TASK GOAL: The records below are to be returned exactly as written, minus their pictures.

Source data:
-=-=-

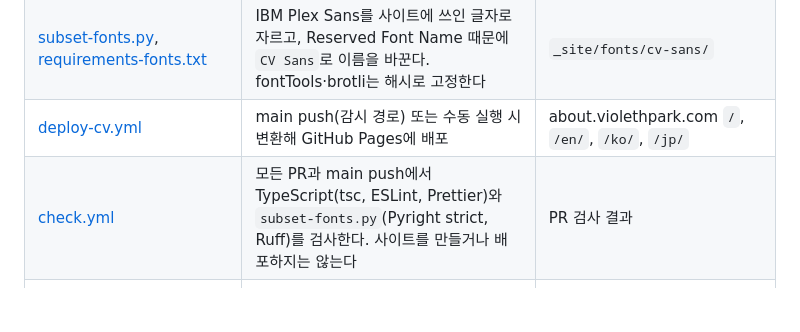
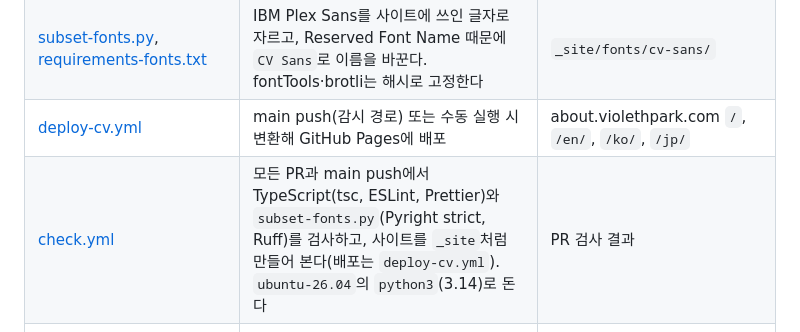
Before and after one commit to violethpark/violethpark, a Markdown page: ARCHITECTURE.md, the part around the change. Drawn GitHub-style; blank space fills up the shorter version.

Commit message:
docs: ARCHITECTURE의 check.yml 설명에 사이트 빌드와 러너를 적는다 (#20)
check.yml은 사이트 빌드 단계를 더한 뒤에도 "사이트를 만들지 않는다"고 적혀 있었다.

Co-Authored-By: Claude Opus 5.5 <noreply@anthropic.com>

```diff
--- a/ARCHITECTURE.md
+++ b/ARCHITECTURE.md
@@ -20,7 +20,7 @@ GitHub 프로필 페이지와 CV 사이트(about.violethpark.com)가 어떤 파
 | [build-site.ts](build-site.ts) | 변환된 `CV*.html`로 `_site/`를 만든다(복사, 언어 링크, CNAME, 글꼴 sha256 검사, 글꼴 서브셋). Node가 바로 실행한다(`npm run build-site`) | `_site/` |
 | [subset-fonts.py](subset-fonts.py), [requirements-fonts.txt](requirements-fonts.txt) | IBM Plex Sans를 사이트에 쓰인 글자로 자르고, Reserved Font Name 때문에 `CV Sans`로 이름을 바꾼다. fontTools·brotli는 해시로 고정한다 | `_site/fonts/cv-sans/` |
 | [deploy-cv.yml](.github/workflows/deploy-cv.yml) | main push(감시 경로) 또는 수동 실행 시 변환해 GitHub Pages에 배포 | about.violethpark.com `/`, `/en/`, `/ko/`, `/jp/` |
-| [check.yml](.github/workflows/check.yml) | 모든 PR과 main push에서 TypeScript(tsc, ESLint, Prettier)와 `subset-fonts.py`(Pyright strict, Ruff)를 검사한다. 사이트를 만들거나 배포하지는 않는다 | PR 검사 결과 |
+| [check.yml](.github/workflows/check.yml) | 모든 PR과 main push에서 TypeScript(tsc, ESLint, Prettier)와 `subset-fonts.py`(Pyright strict, Ruff)를 검사하고, 사이트를 `_site`처럼 만들어 본다(배포는 `deploy-cv.yml`). `ubuntu-26.04`의 `python3`(3.14)로 돈다 | PR 검사 결과 |
 | [tsconfig.json](tsconfig.json), [config/lint/](config/lint/eslint.config.ts), [.prettierignore](.prettierignore), [pyrightconfig.json](pyrightconfig.json), [ruff.toml](ruff.toml), [typings/](typings/fontTools/), [requirements-dev.txt](requirements-dev.txt) | 검사 설정. 엄격 옵션과 규칙은 violethpark/workspace `.devcontainer`를 따른다. ESLint는 TypeScript 6이 필요해 `config/lint/` 패키지에 따로 두고, fontTools는 쓰는 API만 stub(`typings/`)으로 둔다 | `npm run typecheck`, `lint`, `format:check`, `pyright`, `ruff` |
 | `CV*.html`, `_site/` | 변환 결과와 사이트. gitignore 대상이라 커밋하지 않는다 | 로컬 확인용 |
 | [diagrams/](diagrams/) | 이 문서의 그림 | — |
```
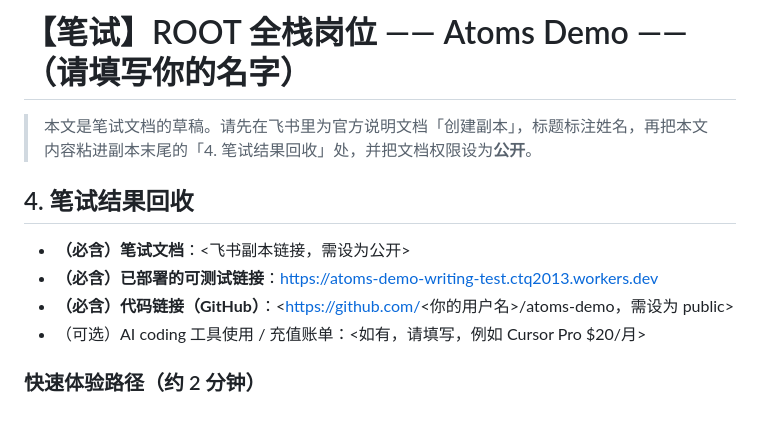
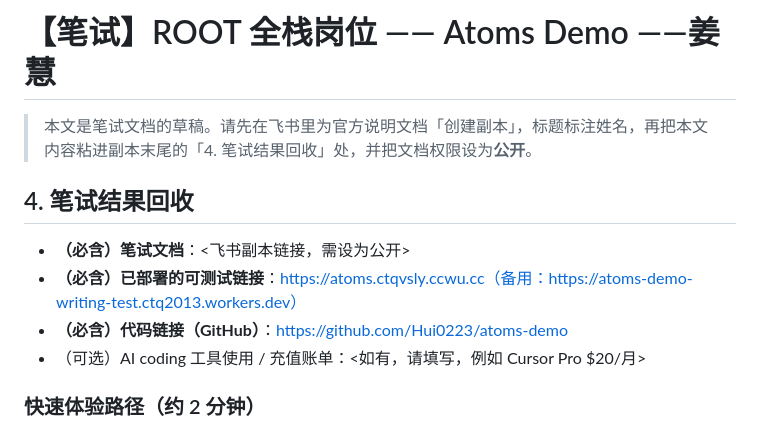
Before and after one commit to Hui0223/atoms-demo, a Markdown page: docs/笔试说明文档.md, the part around the change. GitHub-like rendering.

Commit message:
docs: fill candidate name, GitHub and demo links

```diff
--- a/docs/笔试说明文档.md
+++ b/docs/笔试说明文档.md
@@ -1,12 +1,12 @@
-# 【笔试】ROOT 全栈岗位 —— Atoms Demo ——（请填写你的名字）
+# 【笔试】ROOT 全栈岗位 —— Atoms Demo ——姜慧
 
 > 本文是笔试文档的草稿。请先在飞书里为官方说明文档「创建副本」，标题标注姓名，再把本文内容粘进副本末尾的「4. 笔试结果回收」处，并把文档权限设为**公开**。
 
 ## 4. 笔试结果回收
 
 - **（必含）笔试文档**：<飞书副本链接，需设为公开>
-- **（必含）已部署的可测试链接**：https://atoms-demo-writing-test.ctq2013.workers.dev
-- **（必含）代码链接（GitHub）**：<https://github.com/<你的用户名>/atoms-demo，需设为 public>
+- **（必含）已部署的可测试链接**：https://atoms.ctqvsly.ccwu.cc（备用：https://atoms-demo-writing-test.ctq2013.workers.dev）
+- **（必含）代码链接（GitHub）**：https://github.com/Hui0223/atoms-demo
 - （可选）AI coding 工具使用 / 充值账单：<如有，请填写，例如 Cursor Pro $20/月>
 
 ### 快速体验路径（约 2 分钟）
```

-=-=-

RESULT:
Before and after one commit to violethpark/violethpark, a Markdown page: ARCHITECTURE.md, the part around the change. Drawn GitHub-style; blank space fills up the shorter version.

Commit message:
docs: ARCHITECTURE의 check.yml 설명에 사이트 빌드와 러너를 적는다 (#20)
check.yml은 사이트 빌드 단계를 더한 뒤에도 "사이트를 만들지 않는다"고 적혀 있었다.

Co-Authored-By: Claude Opus 5.5 <noreply@anthropic.com>

```diff
--- a/ARCHITECTURE.md
+++ b/ARCHITECTURE.md
@@ -20,7 +20,7 @@ GitHub 프로필 페이지와 CV 사이트(about.violethpark.com)가 어떤 파
 | [build-site.ts](build-site.ts) | 변환된 `CV*.html`로 `_site/`를 만든다(복사, 언어 링크, CNAME, 글꼴 sha256 검사, 글꼴 서브셋). Node가 바로 실행한다(`npm run build-site`) | `_site/` |
 | [subset-fonts.py](subset-fonts.py), [requirements-fonts.txt](requirements-fonts.txt) | IBM Plex Sans를 사이트에 쓰인 글자로 자르고, Reserved Font Name 때문에 `CV Sans`로 이름을 바꾼다. fontTools·brotli는 해시로 고정한다 | `_site/fonts/cv-sans/` |
 | [deploy-cv.yml](.github/workflows/deploy-cv.yml) | main push(감시 경로) 또는 수동 실행 시 변환해 GitHub Pages에 배포 | about.violethpark.com `/`, `/en/`, `/ko/`, `/jp/` |
-| [check.yml](.github/workflows/check.yml) | 모든 PR과 main push에서 TypeScript(tsc, ESLint, Prettier)와 `subset-fonts.py`(Pyright strict, Ruff)를 검사한다. 사이트를 만들거나 배포하지는 않는다 | PR 검사 결과 |
+| [check.yml](.github/workflows/check.yml) | 모든 PR과 main push에서 TypeScript(tsc, ESLint, Prettier)와 `subset-fonts.py`(Pyright strict, Ruff)를 검사하고, 사이트를 `_site`처럼 만들어 본다(배포는 `deploy-cv.yml`). `ubuntu-26.04`의 `python3`(3.14)로 돈다 | PR 검사 결과 |
 | [tsconfig.json](tsconfig.json), [config/lint/](config/lint/eslint.config.ts), [.prettierignore](.prettierignore), [pyrightconfig.json](pyrightconfig.json), [ruff.toml](ruff.toml), [typings/](typings/fontTools/), [requirements-dev.txt](requirements-dev.txt) | 검사 설정. 엄격 옵션과 규칙은 violethpark/workspace `.devcontainer`를 따른다. ESLint는 TypeScript 6이 필요해 `config/lint/` 패키지에 따로 두고, fontTools는 쓰는 API만 stub(`typings/`)으로 둔다 | `npm run typecheck`, `lint`, `format:check`, `pyright`, `ruff` |
 | `CV*.html`, `_site/` | 변환 결과와 사이트. gitignore 대상이라 커밋하지 않는다 | 로컬 확인용 |
 | [diagrams/](diagrams/) | 이 문서의 그림 | — |
```
Before and after one commit to Hui0223/atoms-demo, a Markdown page: docs/笔试说明文档.md, the part around the change. GitHub-like rendering.

Commit message:
docs: fill candidate name, GitHub and demo links

```diff
--- a/docs/笔试说明文档.md
+++ b/docs/笔试说明文档.md
@@ -1,12 +1,12 @@
-# 【笔试】ROOT 全栈岗位 —— Atoms Demo ——（请填写你的名字）
+# 【笔试】ROOT 全栈岗位 —— Atoms Demo ——姜慧
 
 > 本文是笔试文档的草稿。请先在飞书里为官方说明文档「创建副本」，标题标注姓名，再把本文内容粘进副本末尾的「4. 笔试结果回收」处，并把文档权限设为**公开**。
 
 ## 4. 笔试结果回收
 
 - **（必含）笔试文档**：<飞书副本链接，需设为公开>
-- **（必含）已部署的可测试链接**：https://atoms-demo-writing-test.ctq2013.workers.dev
-- **（必含）代码链接（GitHub）**：<https://github.com/<你的用户名>/atoms-demo，需设为 public>
+- **（必含）已部署的可测试链接**：https://atoms.ctqvsly.ccwu.cc（备用：https://atoms-demo-writing-test.ctq2013.workers.dev）
+- **（必含）代码链接（GitHub）**：https://github.com/Hui0223/atoms-demo
 - （可选）AI coding 工具使用 / 充值账单：<如有，请填写，例如 Cursor Pro $20/月>
 
 ### 快速体验路径（约 2 分钟）
```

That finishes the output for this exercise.